The past few days have been very busy. But not in terms of work. I have had a number of days off – in fact, four in a row – since last Thursday, and only started a rather eventful night shift five hours ago. Eventful why? Well, let me tell you... last week Tuesday I gave a sample of my blood for analysis to become a potential blood donor. I got the results back on Wednesday and I have very healthy O Positive blood – so healthy in fact, that if O Positive blood were required, I would be number one on the list.
So I was sitting at Reception at 23h45 last night, having a chat with my good friend Chad Meyers, when the phone rings. It was the Laboratory. Before I pick up I say to Chad, “I hope they don't need my blood”. They needed my blood. Urgently. The patient who needed my blood is one of our VVF ladies who was bleeding and had a very low haemoglobin level of 6,2. My haemoglobin is extremely high (and healthy) at 16,2. And so I went down to the lab and then on to ICU where I donated.
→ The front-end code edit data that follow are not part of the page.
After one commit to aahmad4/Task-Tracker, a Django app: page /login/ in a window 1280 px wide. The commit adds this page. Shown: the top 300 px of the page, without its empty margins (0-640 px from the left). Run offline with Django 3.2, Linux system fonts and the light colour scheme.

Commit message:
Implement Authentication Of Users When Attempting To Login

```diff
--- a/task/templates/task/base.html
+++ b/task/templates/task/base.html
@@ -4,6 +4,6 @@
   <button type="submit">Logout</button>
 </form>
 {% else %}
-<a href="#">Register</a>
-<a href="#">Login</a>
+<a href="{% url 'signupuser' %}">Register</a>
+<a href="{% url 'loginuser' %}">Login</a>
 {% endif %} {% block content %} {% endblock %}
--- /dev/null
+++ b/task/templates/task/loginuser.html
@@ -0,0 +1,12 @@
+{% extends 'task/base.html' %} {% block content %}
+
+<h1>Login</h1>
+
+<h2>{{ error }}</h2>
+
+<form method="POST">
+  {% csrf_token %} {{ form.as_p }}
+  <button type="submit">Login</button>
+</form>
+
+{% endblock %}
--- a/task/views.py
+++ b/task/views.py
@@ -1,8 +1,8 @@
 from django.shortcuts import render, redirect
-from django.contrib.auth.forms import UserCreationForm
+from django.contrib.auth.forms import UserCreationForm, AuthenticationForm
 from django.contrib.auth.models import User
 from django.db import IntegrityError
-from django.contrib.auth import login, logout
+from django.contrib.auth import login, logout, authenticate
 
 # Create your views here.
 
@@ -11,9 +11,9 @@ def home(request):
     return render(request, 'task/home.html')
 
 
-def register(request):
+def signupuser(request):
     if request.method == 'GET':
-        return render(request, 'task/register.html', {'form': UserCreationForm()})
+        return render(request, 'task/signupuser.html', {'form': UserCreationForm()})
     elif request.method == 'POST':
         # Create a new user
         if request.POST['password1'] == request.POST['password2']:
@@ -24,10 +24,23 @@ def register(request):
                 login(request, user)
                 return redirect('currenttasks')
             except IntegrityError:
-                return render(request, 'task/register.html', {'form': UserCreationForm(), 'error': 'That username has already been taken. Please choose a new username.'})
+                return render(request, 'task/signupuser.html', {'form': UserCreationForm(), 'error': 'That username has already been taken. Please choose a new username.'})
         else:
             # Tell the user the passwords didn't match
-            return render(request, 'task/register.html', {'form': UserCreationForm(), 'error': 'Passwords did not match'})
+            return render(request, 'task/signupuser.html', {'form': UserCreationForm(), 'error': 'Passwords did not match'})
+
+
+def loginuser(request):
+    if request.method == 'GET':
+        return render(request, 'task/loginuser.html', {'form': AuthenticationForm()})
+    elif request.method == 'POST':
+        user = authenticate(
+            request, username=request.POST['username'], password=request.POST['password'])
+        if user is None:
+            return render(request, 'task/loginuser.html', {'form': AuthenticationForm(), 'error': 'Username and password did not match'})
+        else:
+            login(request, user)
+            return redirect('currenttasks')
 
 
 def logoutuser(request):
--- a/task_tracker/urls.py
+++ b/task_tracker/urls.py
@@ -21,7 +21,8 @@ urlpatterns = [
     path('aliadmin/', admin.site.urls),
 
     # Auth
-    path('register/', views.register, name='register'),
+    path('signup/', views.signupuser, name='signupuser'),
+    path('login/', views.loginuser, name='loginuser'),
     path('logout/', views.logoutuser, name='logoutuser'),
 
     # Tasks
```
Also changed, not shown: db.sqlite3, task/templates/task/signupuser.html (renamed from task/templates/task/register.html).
It was the first time I've ever donated blood. The 450 gram bag of life-giving blood took just twelve minutes to fill. But what made the process extra amusing was that Daniela Reger (one of our lab technicians) and I had chatted earlier and I had asked whether they would need my blood any time soon. She said that she didn't think they would need O Positive blood for a while. But they did. And she knew that I was working night shift and even organised with one of our Fire Panel Trained ward nurses to watch the desk while I was down below donating. It is rather strange (but awesome) to think that my blood is now flowing through (and helping save the life of) another human being. It is a very special feeling. The photo above shows Daniela and myself with my blood. That's my most important news, but let's now get on to the celebration of Easter on the M/V Africa Mercy.
Easter is a very special time. It's a time of sadness and joy, a time of crucifixion and resurrection, a time of life conquering the grave. And on the ship there were many activities that highlighted the beauty of our Saviour's sacrifice. Last Thursday (the whole night into Friday morning) there was a very informal set up on the dock, for those wanting to come and pray with Jesus. The theme was the Garden of Gethsemane, and the agony of Jesus's tears. Friday was of course Good Friday, and we had a lovely service in the International Lounge. I really enjoyed it. After the service the crew were invited to kneel down on a red ribbon symbolising Jesus's blood washing over our sins. We then could pray together or alone and just focus on what Jesus's sacrifice meant to us. I sat next to Marius Moe, a great friend, brother, and man of God. We had our arms on each other's shoulders, brothers in Christ.
Saturday was a very busy day. I went to God's Children's Home Orphanage in the morning, and that was a really good experience. Working at Reception, one often is unable to visit such orphanages (as shift work can be debilitating to one's involvement in external activities), but I was really happy I had the day off to visit this one! God's Children's Home is a twenty minute walk from the ship, and it has 37 children there, ranging in age from about three right up to sixteen. We had the children perform an Easter play and then decorated crosses to hang in their windows (CROSS = Christ Rescued Our Spirits and Souls). I then went outside and played soccer with some of the older boys. It was great fun. In the afternoon I went to Duala Market with Liz Ketels, Liz Espeland, and Christine Martin. We went to the UNMIL store and then on to the Market. We browsed in the stalls, looking at fabrics and materials. After a while we took a long, slow walk back to the ship. My feet were not happy! But that was because I chose to wear my strops and not proper shoes. Dinner on Saturday was out on the dock, relaxing with good company.
Easter Sunday started early with a service up on Deck 8 aft at 06h00 – the traditional sunrise service. After this time there was another service at 08h00 on the dock. It was a good service, but I must have lost half my body weight in terms of sweat! Phew, it was so hot! Easter Brunch was at 10h00 and once again our galley and dining room staff did an outstanding job! It was a wonderful meal. In the afternoon I headed to Elwa Beach with my cabin mate Dan Huber, and several other Mercy Shippers. It was good to spend some time away from the ship. And swim in the sea! The first time I've done that here in Liberia! In the evening there was Easter Open House on the ship, where various families opened up their cabins to the crew. It is really good to spend time with the amazing men and women of God here on the ship. We are truly blessed.
Yesterday (Easter Monday) a group of Mercy Shippers headed out to Cece Beach, and so I joined them. The only difference was that I cycled there and they went in the Landrovers! It was a good cycle and a good workout. Although the traffic cycling through Duala Market was a bit scary. But the beach at Cece was fantastic! Quality time spent with quality people. And I was so happy I brought my rugby ball! It's a mini rugby ball I bought at Johannesburg Duty-Free. It has been a really good purchase. Although the Americans throw it like an American football and the South African, Australasian, and British crew members throw it the way it was made to be thrown! But nevertheless it has brought great entertainment to my friends. And with that little comment on the differences in throwing technique between rugby and American football, I bid you all a very fond farewell – and a belated happy Easter – until my next entry. God bless.